TAIPEI, Taiwan — Premier Sean Chen yesterday defended his decision in relation to year-end bonuses for four state-run businesses amid protests from some of their employees. Chen said that Taiwan Power Company (Taipower) employees are not happy with the reduced bonuses, but the general public is equally unhappy, because people think that the employees do not deserve the sums. The premier said he approved the bonus proposal forwarded by the Economics Ministry, having taken all factors into consideration. He downgraded the performance for Taipower employees from Grade A to Grade B, while upholding the Grade A for the other three state-run businesses — CPC Corporation, Taiwan Water Corporation and Taiwan Sugar Corporation — as proposed by the ministry. The bonuses are based on the grades. But he still expressed appreciation for Taipower workers’ efficiency and performance, citing their work during typhoons. The downgrading has irked the power company’s labor union, which has threatened to impose an outage on Taiwan and sue the premier. The union has also demanded that the economics minister, Shih Yen-shiang, step down. Chen dismissed the threat of outage as only an “emotional” expression by “one” Taipower employee, adding that he believes Taipower employees understand that it is their responsibility to serve the public, which in turn appreciates their work. Currently, employees of state-run businesses can get maximum year-end bonuses amounting to 4.6 months of their salaries, depending on their performance. Chen’s decision means that CPC, Taiwan Water and Taiwan Sugar employees may receive maximum bonuses, while their Taipower counterparts may not.
Chen has received criticism form the public for approving the bonuses, particularly those for Taipower and the oil company CPC, both of which have been losing huge sums of money. The government last year raised oil and electricity prices in order to save them from going bankrupt. But Taipower and CPC employees claim that the companies’ losses have been the result of burdens from implementing government policies, such as freezing gasoline prices while international oil prices soared. Observers said that the issues must be looked at objectively in order to find a solution. Yen Chia-yen, a researcher at the Taiwan Institute of Economic Research, said that each state-run business has to be looked at individually, and it is particularly so for Taipower, which is a monopoly. He said that there are many problems with Taipower’s management, but these problems won’t be solved in one go. He expressed the worry that if reform takes place too fast, it will affect Taiwan’s power supply and in turn Taiwan’s economy.
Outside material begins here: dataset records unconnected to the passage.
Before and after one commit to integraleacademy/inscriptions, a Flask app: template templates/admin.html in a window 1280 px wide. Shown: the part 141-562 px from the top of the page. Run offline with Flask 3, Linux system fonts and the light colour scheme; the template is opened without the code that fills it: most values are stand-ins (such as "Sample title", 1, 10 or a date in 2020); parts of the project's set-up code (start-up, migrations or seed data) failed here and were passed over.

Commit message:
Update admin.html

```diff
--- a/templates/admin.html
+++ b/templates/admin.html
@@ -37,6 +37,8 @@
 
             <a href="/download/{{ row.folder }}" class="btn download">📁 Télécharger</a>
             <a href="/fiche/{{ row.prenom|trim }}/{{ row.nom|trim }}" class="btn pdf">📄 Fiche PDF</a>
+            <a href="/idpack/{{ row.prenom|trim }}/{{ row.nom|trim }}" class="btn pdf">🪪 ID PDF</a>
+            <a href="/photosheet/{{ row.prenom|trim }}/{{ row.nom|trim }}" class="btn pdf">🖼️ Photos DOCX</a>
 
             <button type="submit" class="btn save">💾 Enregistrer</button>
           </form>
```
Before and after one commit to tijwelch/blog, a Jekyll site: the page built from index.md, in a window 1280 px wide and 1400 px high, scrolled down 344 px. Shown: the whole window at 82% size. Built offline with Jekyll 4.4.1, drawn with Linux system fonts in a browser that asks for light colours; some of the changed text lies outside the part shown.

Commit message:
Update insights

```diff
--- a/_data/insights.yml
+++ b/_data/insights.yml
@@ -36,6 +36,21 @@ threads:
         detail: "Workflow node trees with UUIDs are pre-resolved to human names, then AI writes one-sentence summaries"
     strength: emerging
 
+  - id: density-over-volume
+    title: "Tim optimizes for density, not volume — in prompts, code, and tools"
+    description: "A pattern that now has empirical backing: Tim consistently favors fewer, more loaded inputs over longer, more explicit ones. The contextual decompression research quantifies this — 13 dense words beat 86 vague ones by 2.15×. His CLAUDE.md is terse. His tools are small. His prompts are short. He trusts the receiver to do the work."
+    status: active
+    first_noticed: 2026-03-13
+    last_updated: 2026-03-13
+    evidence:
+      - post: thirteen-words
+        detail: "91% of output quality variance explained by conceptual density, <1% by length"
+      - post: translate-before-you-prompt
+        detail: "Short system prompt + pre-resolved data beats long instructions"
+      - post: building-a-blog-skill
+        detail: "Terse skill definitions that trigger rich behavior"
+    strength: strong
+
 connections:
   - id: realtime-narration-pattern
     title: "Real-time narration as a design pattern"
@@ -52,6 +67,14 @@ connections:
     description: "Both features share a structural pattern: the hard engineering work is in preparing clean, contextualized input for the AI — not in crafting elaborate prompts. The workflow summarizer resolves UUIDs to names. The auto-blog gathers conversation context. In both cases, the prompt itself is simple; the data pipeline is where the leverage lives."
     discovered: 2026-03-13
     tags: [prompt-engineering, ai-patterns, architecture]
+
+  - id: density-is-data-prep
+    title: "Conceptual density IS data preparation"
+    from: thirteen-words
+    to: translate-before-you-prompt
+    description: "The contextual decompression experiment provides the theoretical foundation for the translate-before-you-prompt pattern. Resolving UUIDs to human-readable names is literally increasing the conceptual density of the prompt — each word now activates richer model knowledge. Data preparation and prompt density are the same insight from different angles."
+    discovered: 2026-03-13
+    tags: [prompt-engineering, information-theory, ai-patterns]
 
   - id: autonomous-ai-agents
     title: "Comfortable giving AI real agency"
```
Liang Chi-yuan, a researcher at the Chung-Hua Institution for Economic Research, said Taipower and CPC have incurred huge losses due to the implementation of government policies designed to stabilize prices. Liang noted that the government should not have frozen oil and electricity prices in the first place.